002 - Waiving Final Bonds

Introduction
From the outset of a project, owners recognize the importance of requesting security, in the form of a bond, from contractors to ensure their performance under the contract.   However, upon award of the contract, this security is sometimes waived by the owner and it is this practice that gives rise to concerns.

Background
Owners inure substantial value from a Surety’s prequalification process.  It is a service unique to suretyship and sets surety bonds apart from other forms of contract security.   However, the waiving of final bonds (Performance and Labour and/or Material Payment bonds) by some owners once the contract has been awarded, appears to be more of a cost savings attempt rather than a risk mitigation mechanism.

SAC Position
Surety bonds provide an excellent risk management tool and Sureties provide valuable services through all stages of a project – not just prequalification at the tendering stage.  The Surety Association of Canada (SAC) strongly recommends that Obligees obtain final bonds for the following reasons:

Final bonds = guaranteed performance
With final bonds in place, the Obligee is protected against loss arising from the contractor’s inability to fulfill its contractual obligations.  This guarantee is back stopped by the Surety.  Without final bonds in place, the risk of project failure and financial loss are borne by the Obligee.

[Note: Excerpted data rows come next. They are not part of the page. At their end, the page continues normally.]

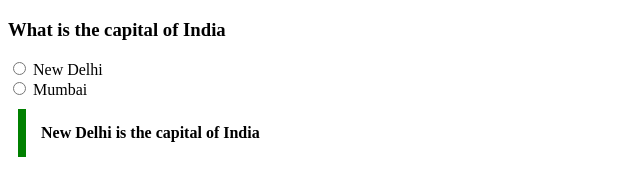
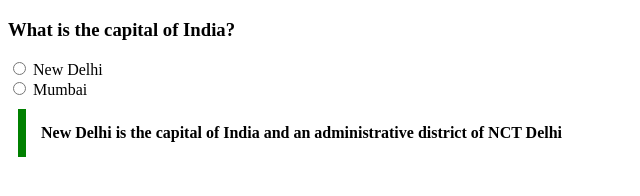
Before and after one commit to acciojob/trivia-rashid9131, a website: page main.html in a window 1280 px wide. Shown: the whole page, without its empty margins (0-640 px from the left). Drawn offline with Linux system fonts and the light colour scheme.

Commit message:
Update main.html

```diff
--- a/main.html
+++ b/main.html
@@ -8,14 +8,14 @@
 
 <body>
 
-	<h3>What is the capital of India</h3>
+	<h3>What is the capital of India?</h3>
 		<form action="">
 			<input type="radio" name="state" value="New Delhi">
 			<label for="">New Delhi</label><br>
 			<input type="radio" name="state" value="Mumbai">
 			<label for="">Mumbai</label>
 		</form>
-		<blockquote class="text">New Delhi is the capital of India</blockquote>
+		<blockquote class="text">New Delhi is the capital of India and an administrative district of NCT Delhi</blockquote>
 	</div>
     <script type="text/javascript" src="./script.js">
 </script>
```
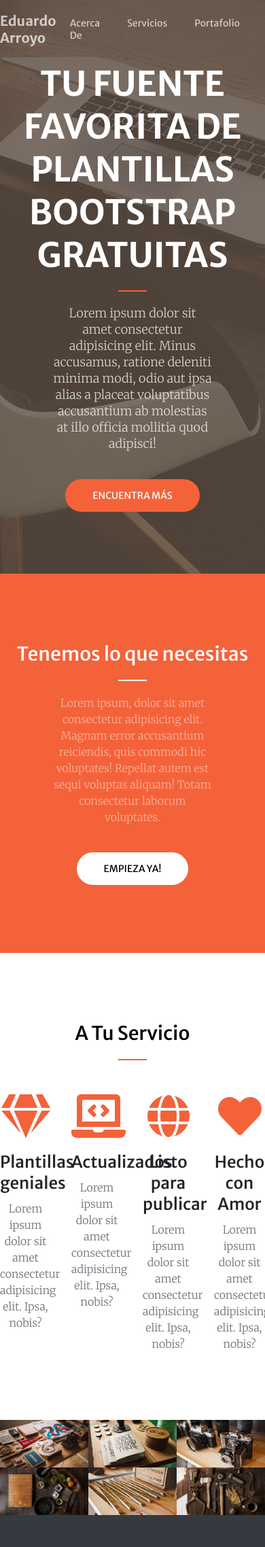
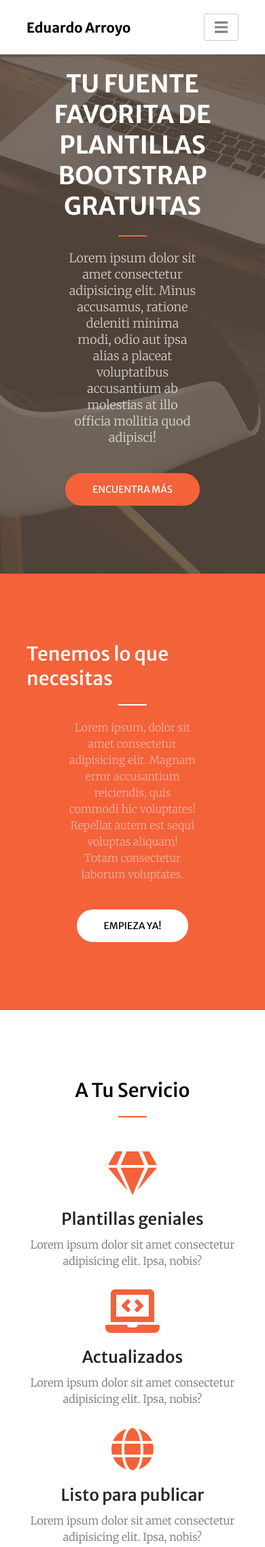
Before and after one commit to Eduarrb/DW2021-1, a PHP site: page / in a window 390 px wide; the page is wider, and only the part inside the window is pictured. Shown: the top 2276 px of that part at 68% size. Run offline with PHP 8.4, Linux system fonts and the light colour scheme.

Commit message:
clase 12

```diff
--- a/03-CREATIVE/css/estilos.css
+++ b/03-CREATIVE/css/estilos.css
@@ -83,7 +83,25 @@ font-family: 'Merriweather Sans', sans-serif; */
     padding: 10px 0;
     position: fixed;
     width: 100%;
+    z-index: 1;
 }
+.nav.active{
+    background-color: white;
+    box-shadow: 0 0 15px rgba(0,0,0,.4);
+}
+.nav.active .nav__contenedor--logo,
+.nav.active .nav__contenedor__menu li a{
+    color: black;
+}
+.nav.active .nav__contenedor--logo:hover,
+.nav.active .nav__contenedor__menu li a:hover{
+    color: #f4623a;
+}
+/* .nav.active .nav__contenedor__menu li a{
+    color: black;
+} */
+
+
 .nav__contenedor{
     display: flex;
     justify-content: space-between;
@@ -115,6 +133,9 @@ font-family: 'Merriweather Sans', sans-serif; */
     color: white;
     transition: all .5s;
 }
+.iconMenu{
+    display: none;
+}
 
 /* HEADER */
 .header{
@@ -128,6 +149,7 @@ font-family: 'Merriweather Sans', sans-serif; */
     background-size: cover;
     height: 100vh;
 }
+
 .header__contenedor{
     display: flex;
     flex-direction: column;
@@ -242,6 +264,7 @@ font-family: 'Merriweather Sans', sans-serif; */
     /* background-color: #f4623a; */
     background-color: rgba(244,98,58,.8);
     position: absolute;
+    /* z-index: 1; */
     top: 0;
     left: 0;
     width: 100%;
@@ -307,6 +330,7 @@ font-family: 'Merriweather Sans', sans-serif; */
     font-family: 'Merriweather Sans', sans-serif;
     font-size: 28px;
     font-weight: 500;
+    text-align: center;
 }
 .contacto__contenedor p{
     font-family: 'Merriweather', serif;
@@ -341,3 +365,70 @@ font-family: 'Merriweather Sans', sans-serif; */
     text-decoration: none;
     color: #f4623a;
 }
+
+/* MEDIA QUERIES / BREAKPOINTS */
+/* DESKTOP FIRST */
+
+@media only screen and (max-width: 992px){
+    /* CONSTANTES */
+    .contenedor{
+        width: 80%;
+    }
+    /* NAV */
+    .nav{
+        background-color: white;
+        padding: 20px 0;
+    }
+    .nav__contenedor--logo{
+        color: black;
+    }
+    .nav__contenedor__menu{
+        display: none;
+    }
+    .iconMenu{
+        display: block;
+        border: 1px solid rgba(0,0,0,.2);
+        font-size: 22px;
+        padding: 5px 15px;
+        color: rgba(0,0,0,.5);
+        border-radius: 3px;
+    }
+    /* SERVICIOS */
+    .servicios__contenedor__box{
+        flex-wrap: wrap;
+    }
+    .servicios__contenedor__box article{
+        width: calc(50% - 15px);
+        margin-bottom: 30px;
+    }
+
+    /* PORTAFOLIO */
+    .portafolio__item{
+        width: 50%;
+    }
+
+    /* CONTACTO */
+    .contacto__contenedor__box{
+        flex-wrap: wrap;
+    }
+    .contacto__contenedor__box article{
+        width: 100%;
+        margin-bottom: 30px;
+    }
+}
+
+@media only screen and (max-width: 768px){
+    .header__contenedor h1{
+        font-size: 36px;
+    }
+    .servicios__contenedor__box article{
+        width: 100%;
+    }
+}
+
+@media only screen and (max-width: 576px){
+    /* PORTAFOLIO */
+    .portafolio__item{
+        width: 100%;
+    }
+}
--- a/03-CREATIVE/index.html
+++ b/03-CREATIVE/index.html
@@ -29,6 +29,9 @@
                     <a href="#">Contacto</a>
                 </li>
             </ul>
+            <div class="iconMenu">
+                <i class="fas fa-bars"></i>
+            </div>
         </div>
     </nav>
     <header class="header">
--- a/03-CREATIVE/js/codigo.js
+++ b/03-CREATIVE/js/codigo.js
@@ -1,6 +1,8 @@
 // console.log('funcionaaaaaaaaaaaaaaaa');
 
 // console.log("12346846452");
+
+// DOM -> DOCUMENT OBJECT MODEL
 
 var nav = document.querySelector('.nav');
 
@@ -8,11 +10,13 @@ window.addEventListener('scroll', movimientoScroll);
 
 function movimientoScroll(){
     // console.log('hiciste scroll');
-    console.log(window.pageYOffset);
+    // console.log(window.pageYOffset);
     if(window.pageYOffset > 0){
-        console.log('es mayor a cero');
+        // console.log('es mayor a cero');
+        nav.classList.add('active');
     }
     else{
-        console.log('es igual a cero');
+        // console.log('es igual a cero');
+        nav.classList.remove('active');
     }
 }
```
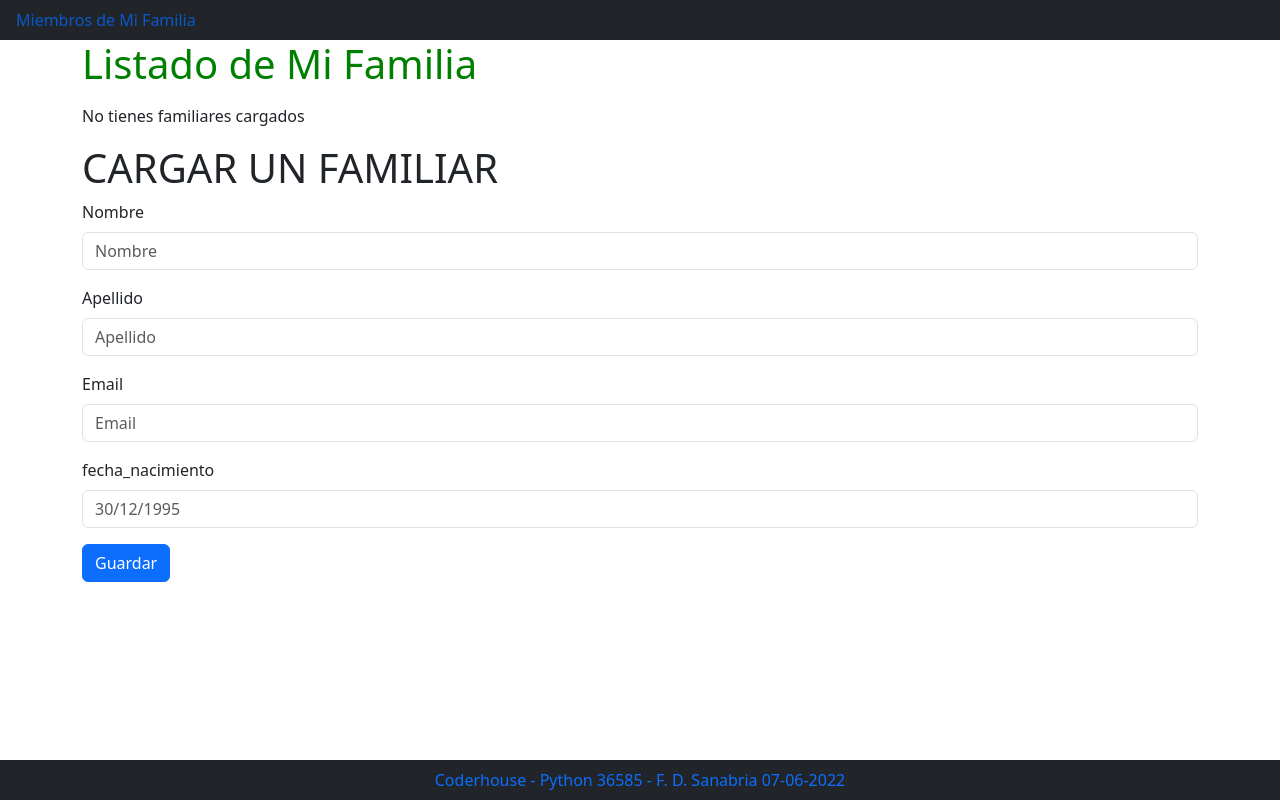
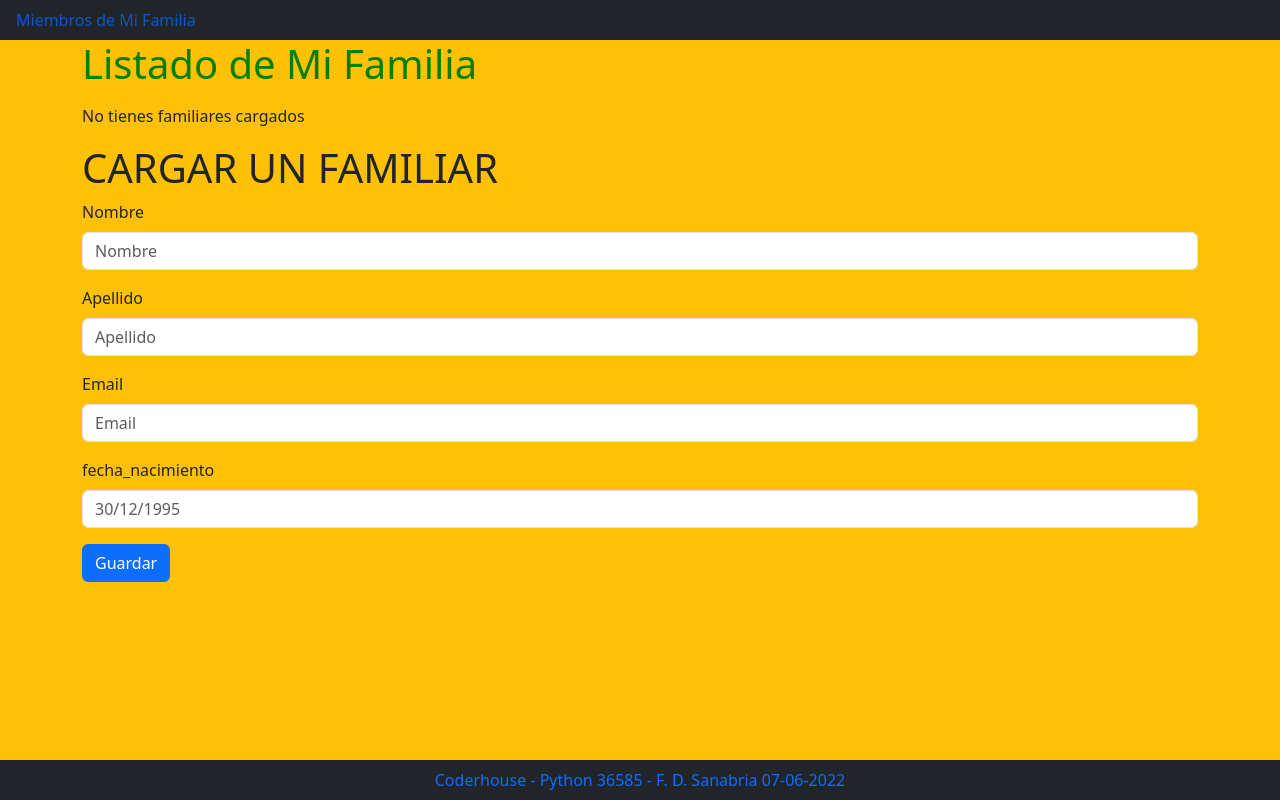
Before and after one commit to fdaniela-sanabria/Entrega_Intermedia_Florencia-Daniela-Sanabria, a Django app: page /agregar/ in a window 1280 px wide. Run offline with Django 4.2, Linux system fonts and the light colour scheme; some libraries are stand-ins or nearby versions.

Commit message:
agregar color fondo en index y agregar

```diff
--- a/mi-primer-mvt/familia/templates/familia/form_carga.html
+++ b/mi-primer-mvt/familia/templates/familia/form_carga.html
@@ -3,10 +3,16 @@
 {% load bootstrap5 %}
 
 {% block cuerpo %}
-<div class="container">
+
+  <div class="container">
    <div class="row">
      <div class="col">
       <h1>CARGAR UN FAMILIAR</h1>
+      <style>
+        body{
+          background: #ffc107;
+        }
+      </style>
      </div>
      </div>
      <div class="row">
--- a/mi-primer-mvt/familia/templates/familia/index.html
+++ b/mi-primer-mvt/familia/templates/familia/index.html
@@ -6,6 +6,7 @@
 
 {# Display django.contrib.messages as Bootstrap alerts #}
 {% bootstrap_messages %}
+
 
   <!-- <esto es la cabecera/header> -->
     <ul class="nav bg-dark fixed">
@@ -26,7 +27,11 @@
         {% if personas %}
         <table class="table">
             <thead>
-
+              <style>
+                body{
+                  background: #adb5bd;
+                }
+              </style>
             </thead>
 
             {% for p in personas %}
```
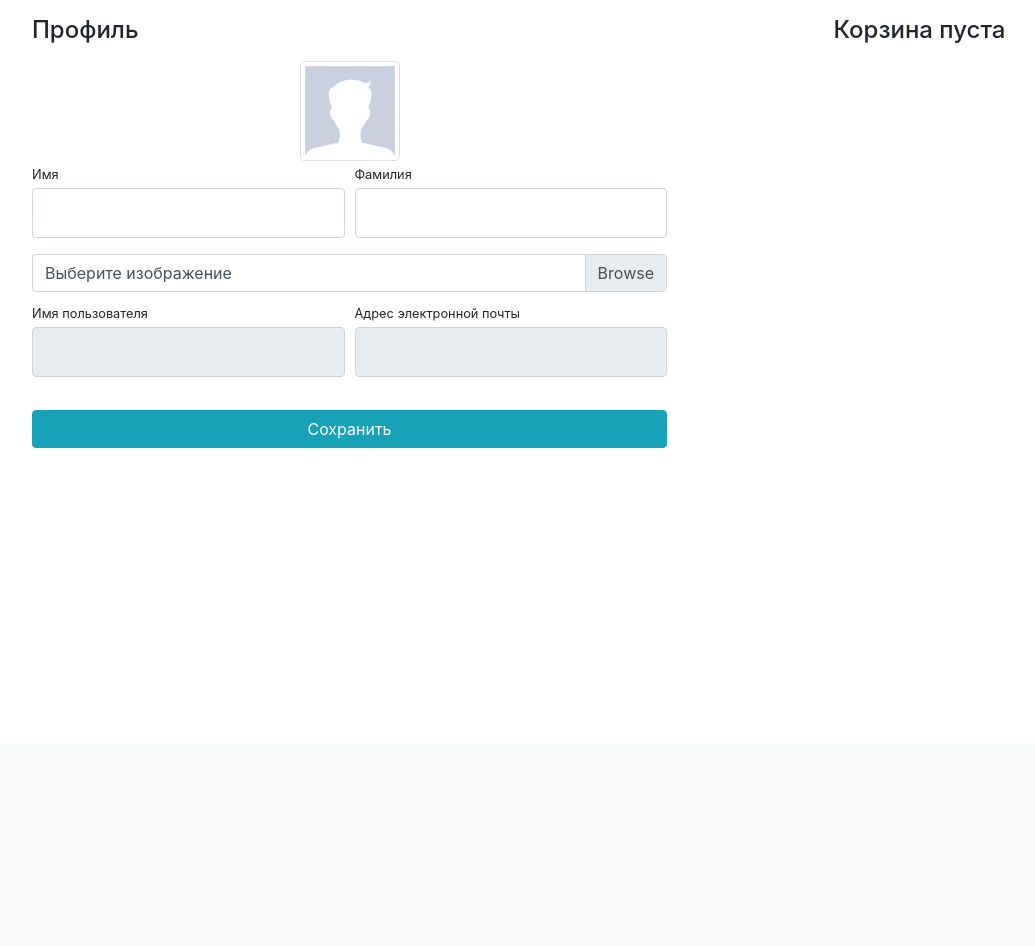
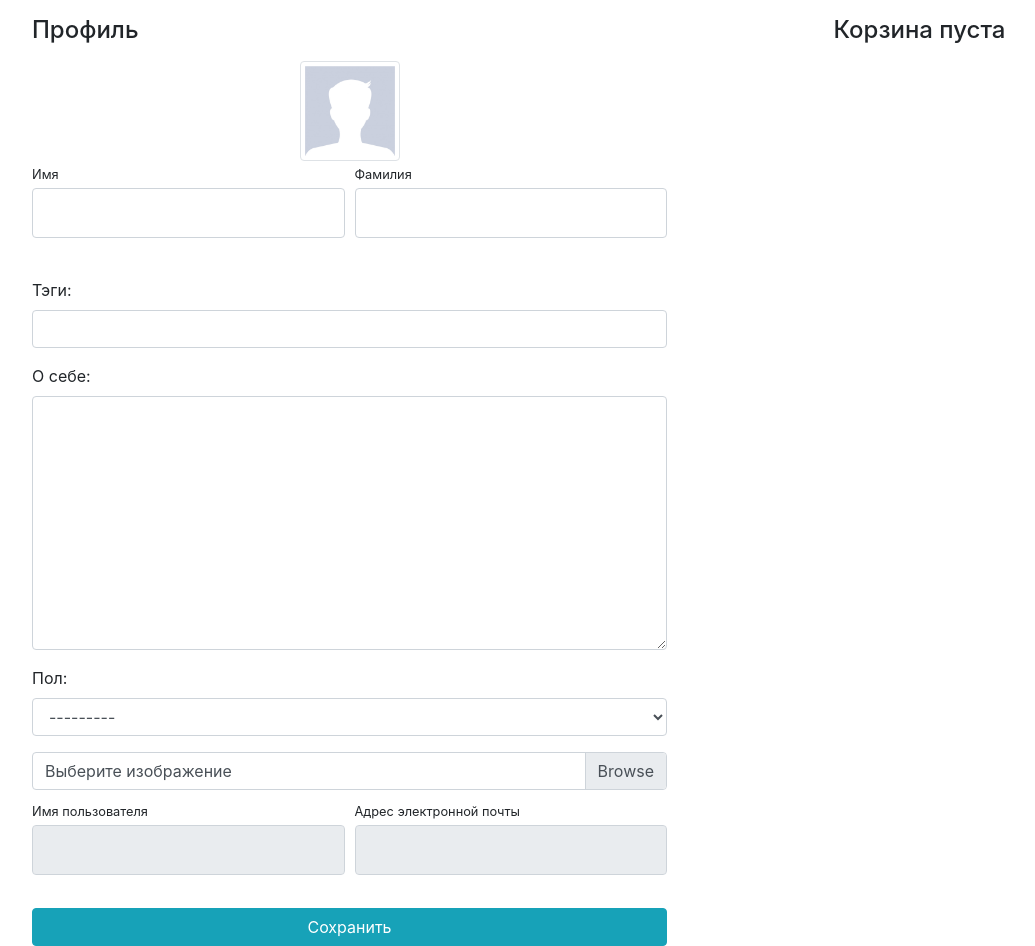
Before and after one commit to FuR1DeV/Geekshop, a Django app: template authapp/templates/authapp/profile.html in a window 1280 px wide. Shown: the part 56-1002 px from the top of the page, without its empty margins (53-1088 px from the left). Before the commit the page ends 504 px from the top, so only its background shows below. Run offline with Django 3.2, Linux system fonts and the light colour scheme; the template is opened without the code that fills it: values that come from a table or form of the project are taken from there, others are empty; parts of the project's set-up code (start-up, migrations or seed data) failed here and were passed over; some libraries are stand-ins or nearby versions.

Commit message:
added OneToOne model and edit profile

```diff
--- a/authapp/forms.py
+++ b/authapp/forms.py
@@ -4,7 +4,7 @@ import random
 from django import forms
 from django.contrib.auth.forms import AuthenticationForm, UserCreationForm, UserChangeForm
 
-from authapp.models import User
+from authapp.models import User, ShopUserProfile
 
 
 class UserLoginForm(AuthenticationForm):
@@ -62,3 +62,14 @@ class UserProfileForm(UserChangeForm):
     class Meta:
         model = User
         fields = ('username', 'email', 'first_name', 'last_name', 'image')
+
+
+class ShopUserProfileEditForm(forms.ModelForm):
+    class Meta:
+        model = ShopUserProfile
+        fields = ('tagline', 'about_me', 'gender')
+
+    def __init__(self, *args, **kwargs):
+        super().__init__(*args, **kwargs)
+        for field_name, field in self.fields.items():
+            field.widget.attrs['class'] = 'form-control'
--- a/authapp/templates/authapp/profile.html
+++ b/authapp/templates/authapp/profile.html
@@ -28,6 +28,14 @@
                         <div class="form-group">
                             <label class="small mb-1" for="{{ form.last_name.id_for_label }}">Фамилия</label>
                             {{ form.last_name }}
+                        </div>
+                    </div>
+                </div>
+                <div class="form-row">
+                    <div class="col-lg-12">
+                        <div class="form-group">
+                            <label class="small mb-1"></label>
+                            {{ profile_form.as_p }}
                         </div>
                     </div>
                 </div>
```
Also changed, not shown: authapp/views.py (+5 -2 lines).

Final bonds = on-going monitoring
Sureties monitor a bonded contractor's entire work program on an on-going basis.  Recognizing that one project could have impacts on other projects, this allows the surety to foresee potential problems and mitigate these issues before any impact is realized on the bonded project. 

Final bonds = subs and suppliers being paid
A Labour and Material Payment bond ensures the payment to subs-trades and suppliers in the event of a general contractor’s default.  More importantly, it removes the administrative burden of responding to calls and emails from unpaid sub-trades and suppliers demanding payment for work or materials.  If no bond is in place, the owner will be responsible for managing the process of distributing holdback monies among valid lien claimants.

Summary
By waiving final bonds, Obligees fail to take full advantage of the many benefits provided by surety bonds. While the surety prequalification process is very effective at eliminating unqualified contractors from the bidding process, circumstances can arise during the course of the contract which are beyond the principal’s control. These additional external risks can also play into the contractor’s inability to complete a contract leading to a default.

Potential losses incurred by the Obligee as a result of the default can be managed effectively through surety bonds which help the Obligee to protect their investments.   Obligees should be aware that prequalification fees may be charged by the surety in cases where final bonds are waived.  A Surety expends most of its underwriting efforts and incurs most of its costs during the prequalification stage and therefore, deserves to be compensated for its services if final bonds are waived after the tender bonds have been provided.

This information is intended to serve as a general guideline.  Nothing contained herein should be construed as legal advice.  Readers are cautioned to consult with legal counsel for such advice.

Glossary of Terms

Final Bonds
Performance Bonds and/or Labour and Material Payment Bonds.

Obligee
An individual or organization in whose favour an obligation is created and to whom a bond is given.

Principal
The individual or organization that bears the primary responsibility for fulfilling the obligation under the written contract referenced in the bond and that has the duty to perform for the Obligee’s benefit.

Surety
The party to a surety bond who answers to the Obligee for the Principal’s default or failure to perform as required by the underlying contract, permit or law.